*** MATERIALS PROVIDED ***

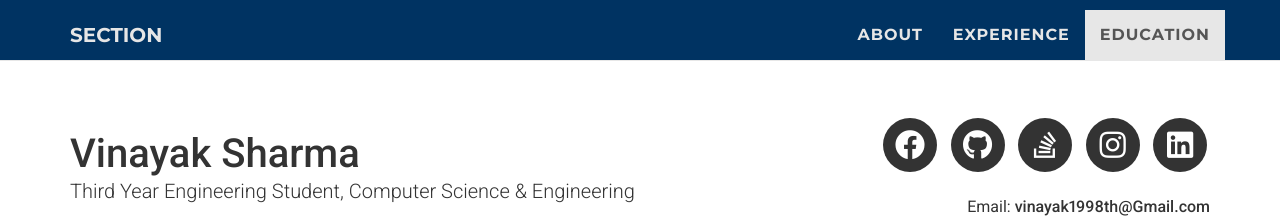
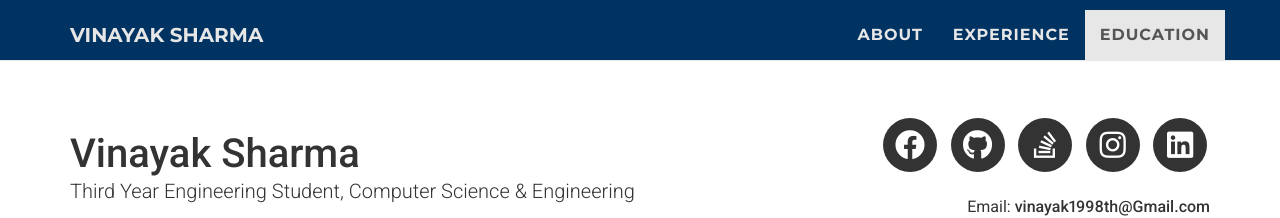
Before and after one commit to vinayak19th/vinayak19th.github.io, a Jekyll site: the page built from index.md, in a window 1280 px wide. Shown: the top 218 px of the page. Built offline with Jekyll 4.4.1, drawn with Linux system fonts in a browser that asks for light colours; nearby versions of some CDN libraries.

Commit message:
Nav Bar name

```diff
--- a/_includes/nav.html
+++ b/_includes/nav.html
@@ -8,13 +8,12 @@
                     <span class="icon-bar"></span>
                     <span class="icon-bar"></span>
                 </button>
-                <a class="navbar-brand" href="#page-top">Section</a>
+                <a class="navbar-brand" href="#page-top">{{ site.name }}</a>
             </div>
 
             <!-- Collect the nav links, forms, and other content for toggling -->
             <div class="collapse navbar-collapse" id="bs-example-navbar-collapse-1">
                 <ul class="nav navbar-nav navbar-right">
-
                     <li class="page-scroll">
                         <a href="#about">About</a>
                     </li>
```
Also changed, not shown: 1 other file.
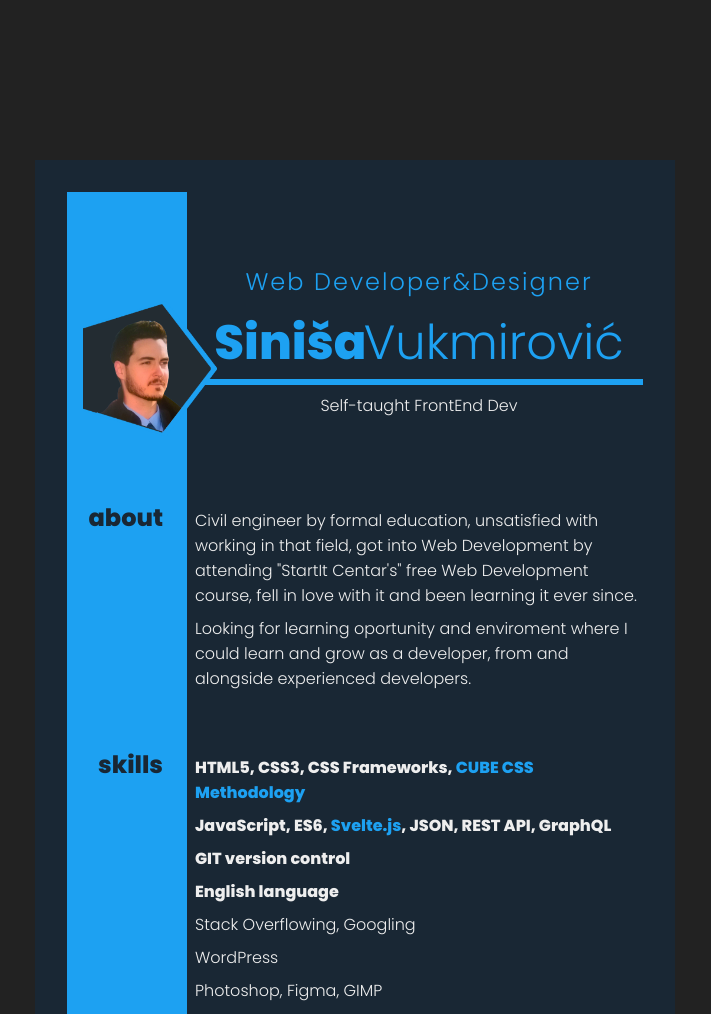
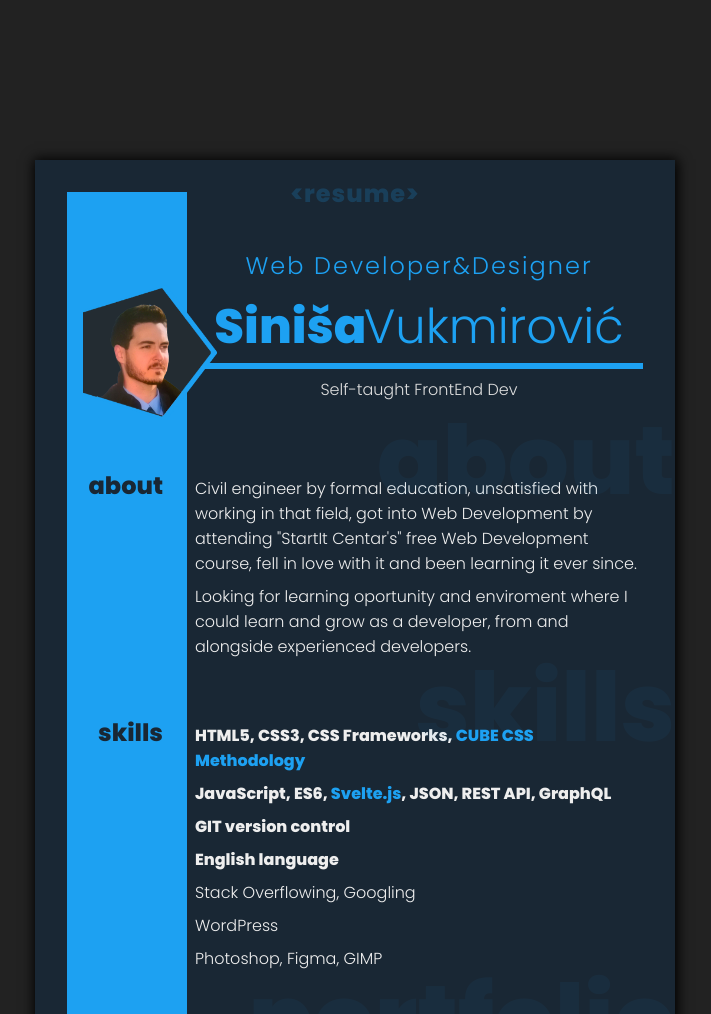
Before and after one commit to SinisaVukmirovic/Resume, a plain HTML site: page index.html in a window 1280 px wide. Shown: the top 1014 px of the page, without its empty margins (285-996 px from the left). Drawn offline with Linux system fonts and the light colour scheme.

Commit message:
Desktop version done

```diff
--- a/style.css
+++ b/style.css
@@ -5,6 +5,7 @@
     --bg-clr: #192734;
     --font-clr: #eee;
     --font-family: 'Poppins', sans-serif;
+    --font-bold: 800;
 }
 
 * {
@@ -29,7 +30,7 @@ h1.off-screen {
 
 .highlight {
     color: var(--theme-clr);
-    font-weight: 800;
+    font-weight: var(--font-bold);
     font-size: 1rem;
 }
 
@@ -62,12 +63,14 @@ main {
     /* transform: rotate(-5deg); */
     position: relative;
     z-index: 1;
+    box-shadow: 1px 1px 12px 2px #000;
 }
     main section {
         display: grid;
         grid-template-columns: 1fr 5fr;
         padding: 1rem 0;
-        margin: 1rem 0;
+        margin-bottom: 1rem;
+        position: relative;
     }
         section > div {
             padding-left: 2rem;
@@ -86,20 +89,51 @@ main {
         section  h4 {
             margin: .5rem 0;
         }
-        section  h5 {
-            font-weight: normal;
-        }
         section  p {
             margin: .5rem 0;
         }
 
 main section:first-child {
-    padding: 3rem 0 2rem;
+    padding: 3rem 0 1rem;
+}
+
+main section::before {
+    position: absolute;
+    right: -2rem;
+    top: -4rem;
+    color: var(--theme-clr);
+    opacity: .05;
+    font-size: 6rem;
+    font-weight: var(--font-bold);
+}
+    section:nth-child(2)::before { content: 'about'; }
+    section:nth-child(3)::before { content: 'skills'; }
+    section:nth-child(4)::before { content: 'portfolio'; }
+
+main::before,
+main::after {
+    position: absolute;
+    left: 50%;
+    transform: translateX(-50%);
+    font-size: 1.5rem;
+    font-weight: var(--font-bold);
+    color: var(--theme-clr);
+    opacity: .2;
+    letter-spacing: 1px;
+}
+main::before {
+    content: '<resume>';
+    top: 1rem;
+}
+main::after {
+    content: '</resume>';
+    bottom: 1rem;
 }
 
 .profile {
     text-align: center;
     color: var(--theme-clr);
+    /* padding: 3rem 0 2rem; */
 }
     .profile h2 {
         font-size: 3rem;
@@ -107,7 +141,7 @@ main section:first-child {
         word-spacing: -1rem;
     }
         .profile .thick {
-            font-weight: 800;
+            font-weight: var(--font-bold);
         }
     .profile h4 {
         font-weight: normal;
@@ -116,7 +150,8 @@ main section:first-child {
     }
     .profile h5 {
         font-size: 1rem;
-        color: var(--font-clr);
+        font-weight: normal;
+        color: #ddd;
         margin-top: .5rem;
     }
 
```
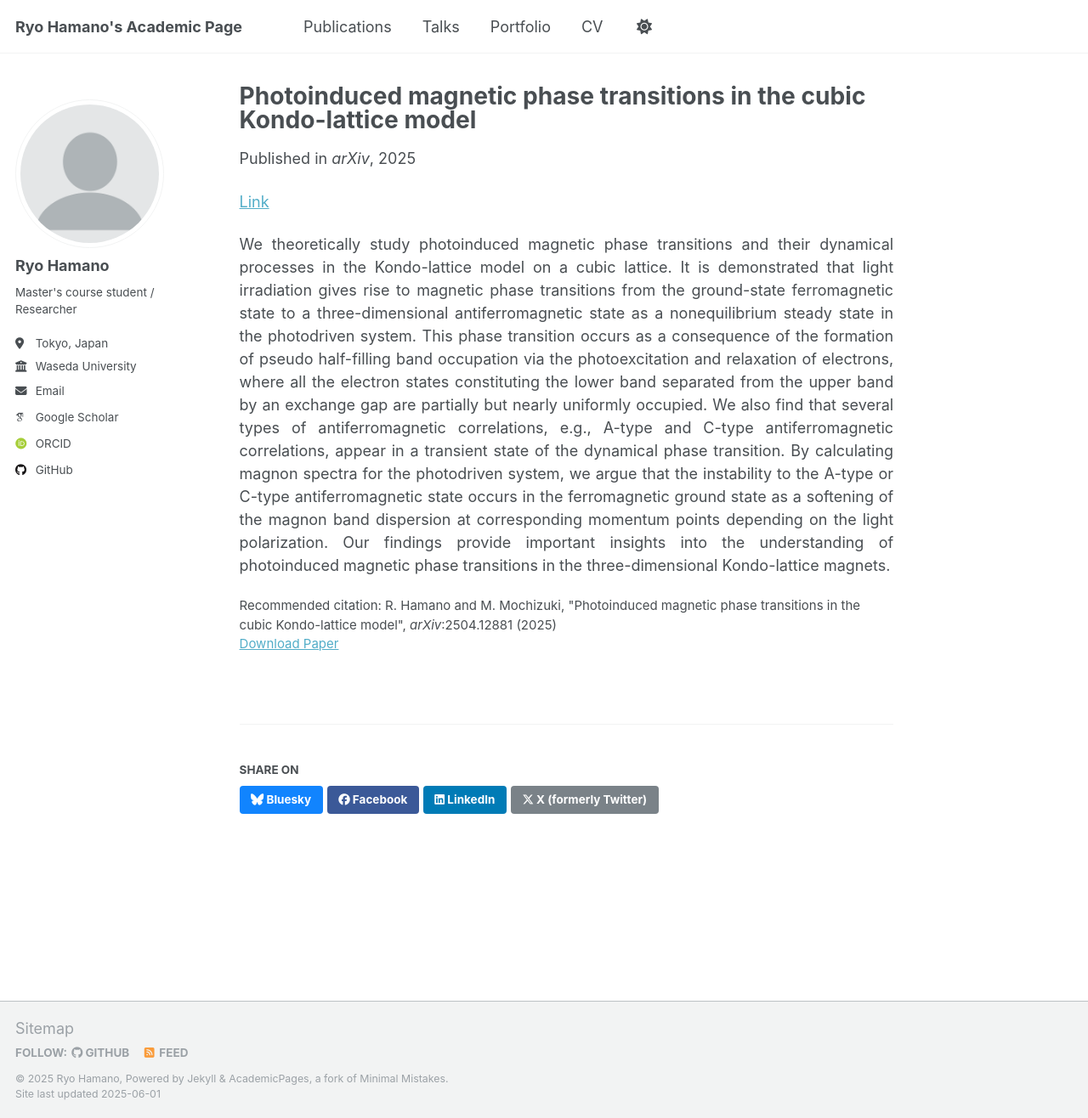
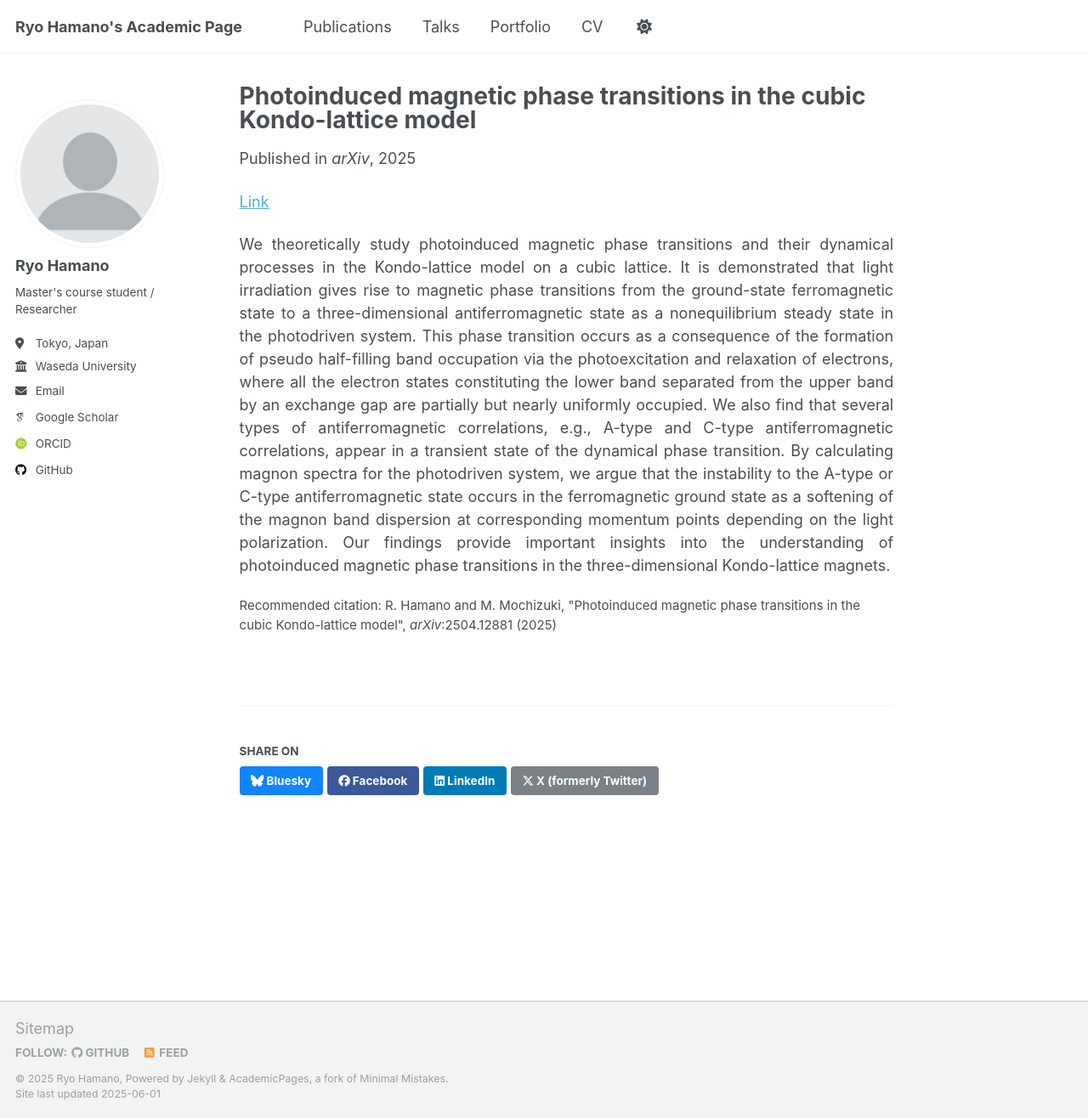
Before and after one commit to ryohamano/ryohamano.github.io, a Jekyll site: the page built from _publications/2025-04-17-RH_MM_PRB2025.md, in a window 1280 px wide and 1316 px high. Shown: the whole window at 85% size. Built offline with Jekyll 4.4.1, drawn with Linux system fonts in a browser that asks for light colours; some web fonts are replaced.

Commit message:
layout change

```diff
--- a/_config.yml
+++ b/_config.yml
@@ -266,7 +266,7 @@
       path: ""
       type: publications
     values:
-      layout: single
+      layout: single-publications
       author_profile: true
       share: true
       comments: true
--- /dev/null
+++ b/_layouts/single-publications.html
@@ -0,0 +1,97 @@
+---
+layout: default
+---
+
+{% include base_path %}
+
+{% if page.header.overlay_color or page.header.overlay_image or page.header.image %}
+  {% include page__hero.html %}
+{% endif %}
+
+{% if page.url != "/" and site.breadcrumbs %}
+  {% unless paginator %}
+    {% include breadcrumbs.html %}
+  {% endunless %}
+{% endif %}
+
+<div id="main" role="main">
+  {% include sidebar.html %}
+
+  <article class="page" itemscope itemtype="http://schema.org/CreativeWork">
+    {% if page.title %}<meta itemprop="headline" content="{{ page.title | markdownify | strip_html | strip_newlines | escape_once }}">{% endif %}
+    {% if page.excerpt %}<meta itemprop="description" content="{{ page.excerpt | markdownify | strip_html | strip_newlines | escape_once }}">{% endif %}
+    {% if page.date %}<meta itemprop="datePublished" content="{{ page.date | date: "%B %d, %Y" }}">{% endif %}
+    {% if page.modified %}<meta itemprop="dateModified" content="{{ page.modified | date: "%B %d, %Y" }}">{% endif %}
+
+    <div class="page__inner-wrap">
+      {% unless page.header.overlay_color or page.header.overlay_image %}
+        <header>
+          {% if page.title %}<h1 class="page__title" itemprop="headline">{{ page.title | markdownify | remove: "<p>" | remove: "</p>" }}</h1>{% endif %}
+          {% if page.read_time %}
+            <p class="page__meta"><i class="fa fa-clock" aria-hidden="true"></i> {% include read-time.html %}</p>
+          {% endif %}
+        {% if page.modified %}
+          <p class="page__date"><strong><i class="fa fa-fw fa-calendar" aria-hidden="true"></i> {{ site.data.ui-text[site.locale].date_label | default: "Published:" }}</strong> <time datetime="{{ page.modified | date: "%Y-%m-%d" }}">{{ page.modified | date: "%B %d, %Y" }}</time></p>
+        {% endif %}
+
+        {% if page.collection == 'teaching' %}
+          <p> {{ page.type }}, <i>{{ page.venue }}</i>, {{ page.date | default: "1900-01-01" | date: "%Y" }} </p>
+        {% elsif page.venue and page.date %}
+          <p>Published in <i>{{ page.venue }}</i>, {{ page.date | default: "1900-01-01" | date: "%Y" }} </p>
+        {% elsif page.date %}
+          <p class="page__date"><strong><i class="fa fa-fw fa-calendar" aria-hidden="true"></i> {{ site.data.ui-text[site.locale].date_label | default: "Published:" }}</strong> <time datetime="{{ page.date | date_to_xmlschema }}">{{ page.date | default: "1900-01-01" | date: "%B %d, %Y" }}</time></p>
+        {% endif %}
+        </header>
+      {% endunless %}
+
+      <section class="page__content" itemprop="text">
+        {{ content }}
+
+        {% if page.citation and page.paperurl and page.bibtexurl %}
+          <p style="font-size: smaller">Recommended citation: {{ page.citation }}<br /> |  | <a href="{{ page.bibtexurl }}">Download Bibtex</a></p>
+        {% elsif page.citation and page.paperurl %}
+          <p style="font-size: smaller">Recommended citation: {{ page.citation }}<br /></p>
+        {% elsif page.paperurl and page.bibtexurl %}
+          <p style="font-size: smaller"> | <a href="{{ page.bibtexurl }}">Download Bibtex</a></p>
+        {% elsif page.citation and page.bibtexurl %}
+          <p style="font-size: smaller">Recommended citation: {{ page.citation }}<br /><a href="{{ page.bibtexurl }}">Download Bibtex</a></p>
+        {% elsif page.citation %}
+          <p style="font-size: smaller">Recommended citation: {{ page.citation }}</p>
+        {% elsif page.bibtexurl %}
+          <p style="font-size: smaller"><a href="{{ page.bibtexurl }}">Download Bibtex</a></p>
+        {% endif %}
+
+        {% if page.link %}<div><a href="{{ page.link }}" class="btn">{{ site.data.ui-text[site.locale].ext_link_label | default: "Direct Link" }}</a></div>{% endif %}
+      </section>
+
+      <footer class="page__meta">
+        {% if site.data.ui-text[site.locale].meta_label %}
+          <h4 class="page__meta-title">{{ site.data.ui-text[site.locale].meta_label }}</h4>
+        {% endif %}
+        {% include page__taxonomy.html %}
+      </footer>
+
+      {% if page.share %}{% include social-share.html %}{% endif %}
+
+      {% include post_pagination.html %}
+    </div>
+
+    {% if site.comments.provider and page.comments %}
+      {% include comments.html %}
+    {% endif %}
+  </article>
+
+  {% comment %}<!-- only show related on a post page when not disabled -->{% endcomment %}
+  {% if page.id and page.related and site.related_posts.size > 0 %}
+    <div class="page__related">
+      {% if site.data.ui-text[site.locale].related_label %}
+        <h4 class="page__related-title">{{ site.data.ui-text[site.locale].related_label | default: "You May Also Enjoy" }}</h4>
+      {% endif %}
+      <div class="grid__wrapper">
+        {% for post in site.related_posts limit:4 %}
+          {% include archive-single.html type="grid" %}
+        {% endfor %}
+      </div>
+    </div>
+  {% endif %}
+</div>
```
Also changed, not shown: 1 other file.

*** End of MATERIALS PROVIDED ***

*AIM OF THE EXERCISE:*
Gather each line in the entries above where the string "Download" is found.

*TASK RESULT:*
+          <p style="font-size: smaller">Recommended citation: {{ page.citation }}<br /> |  | <a href="{{ page.bibtexurl }}">Download Bibtex</a></p>
+          <p style="font-size: smaller"> | <a href="{{ page.bibtexurl }}">Download Bibtex</a></p>
+          <p style="font-size: smaller">Recommended citation: {{ page.citation }}<br /><a href="{{ page.bibtexurl }}">Download Bibtex</a></p>
+          <p style="font-size: smaller"><a href="{{ page.bibtexurl }}">Download Bibtex</a></p>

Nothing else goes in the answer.